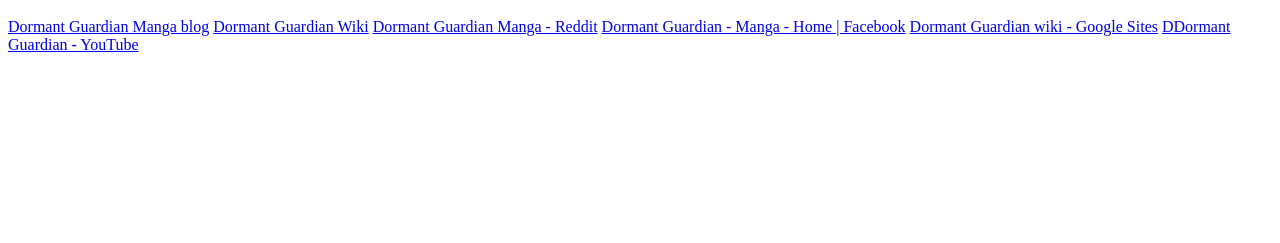
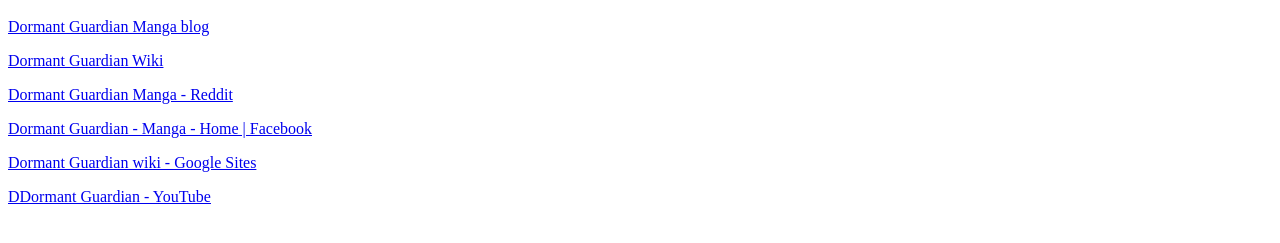
Before and after one commit to dormant-guardian/dormant-guardian-, a plain HTML site: page index.html in a window 1280 px wide. Shown: the part 165-408 px from the top of the page. Drawn offline with Linux system fonts and the light colour scheme.

Commit message:
Update index.html

```diff
--- a/index.html
+++ b/index.html
@@ -21,12 +21,12 @@
  <h1>Dormant guardian chapter list:</h1>
 
  <h1>Links</h1>
-  <a href="https://dormantguardian.blogspot.com/">Dormant Guardian Manga blog</a>
-  <a href="dormant-guardian.wikia.com/wiki/Dormant_Guardian">Dormant Guardian Wiki</a>
-  <a href="https://www.reddit.com/r/DormantGuardianManga/">Dormant Guardian Manga - Reddit</a>
-  <a href="https://www.facebook.com/Dormant-Guardian-Manga-1398413480247217/">Dormant Guardian - Manga - Home | Facebook</a>
-  <a href="https://sites.google.com/site/dormantguardianwiki/">Dormant Guardian wiki - Google Sites</a>
-  <a href="https://www.youtube.com/channel/UC7jS5AvhXwWwT5JHSYfCRyA">DDormant Guardian - YouTube</a>
+    <p><a href="https://dormantguardian.blogspot.com/">Dormant Guardian Manga blog</a></p>
+  <p><a href="dormant-guardian.wikia.com/wiki/Dormant_Guardian">Dormant Guardian Wiki</a></p>
+  <p><a href="https://www.reddit.com/r/DormantGuardianManga/">Dormant Guardian Manga - Reddit</a></p>
+  <p><a href="https://www.facebook.com/Dormant-Guardian-Manga-1398413480247217/">Dormant Guardian - Manga - Home | Facebook</a></p>
+  <p><a href="https://sites.google.com/site/dormantguardianwiki/">Dormant Guardian wiki - Google Sites</a></p>
+  <p><a href="https://www.youtube.com/channel/UC7jS5AvhXwWwT5JHSYfCRyA">DDormant Guardian - YouTube</a></p>
 </body>
 
 </html>
```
============
■ **WHAT THE TASK REQUIRES**
Will you set down the records word for word while leaving out every picture?

■ **ANSWER BOX**
Before and after one commit to dormant-guardian/dormant-guardian-, a plain HTML site: page index.html in a window 1280 px wide. Shown: the part 165-408 px from the top of the page. Drawn offline with Linux system fonts and the light colour scheme.

Commit message:
Update index.html

```diff
--- a/index.html
+++ b/index.html
@@ -21,12 +21,12 @@
  <h1>Dormant guardian chapter list:</h1>
 
  <h1>Links</h1>
-  <a href="https://dormantguardian.blogspot.com/">Dormant Guardian Manga blog</a>
-  <a href="dormant-guardian.wikia.com/wiki/Dormant_Guardian">Dormant Guardian Wiki</a>
-  <a href="https://www.reddit.com/r/DormantGuardianManga/">Dormant Guardian Manga - Reddit</a>
-  <a href="https://www.facebook.com/Dormant-Guardian-Manga-1398413480247217/">Dormant Guardian - Manga - Home | Facebook</a>
-  <a href="https://sites.google.com/site/dormantguardianwiki/">Dormant Guardian wiki - Google Sites</a>
-  <a href="https://www.youtube.com/channel/UC7jS5AvhXwWwT5JHSYfCRyA">DDormant Guardian - YouTube</a>
+    <p><a href="https://dormantguardian.blogspot.com/">Dormant Guardian Manga blog</a></p>
+  <p><a href="dormant-guardian.wikia.com/wiki/Dormant_Guardian">Dormant Guardian Wiki</a></p>
+  <p><a href="https://www.reddit.com/r/DormantGuardianManga/">Dormant Guardian Manga - Reddit</a></p>
+  <p><a href="https://www.facebook.com/Dormant-Guardian-Manga-1398413480247217/">Dormant Guardian - Manga - Home | Facebook</a></p>
+  <p><a href="https://sites.google.com/site/dormantguardianwiki/">Dormant Guardian wiki - Google Sites</a></p>
+  <p><a href="https://www.youtube.com/channel/UC7jS5AvhXwWwT5JHSYfCRyA">DDormant Guardian - YouTube</a></p>
 </body>
 
 </html>
```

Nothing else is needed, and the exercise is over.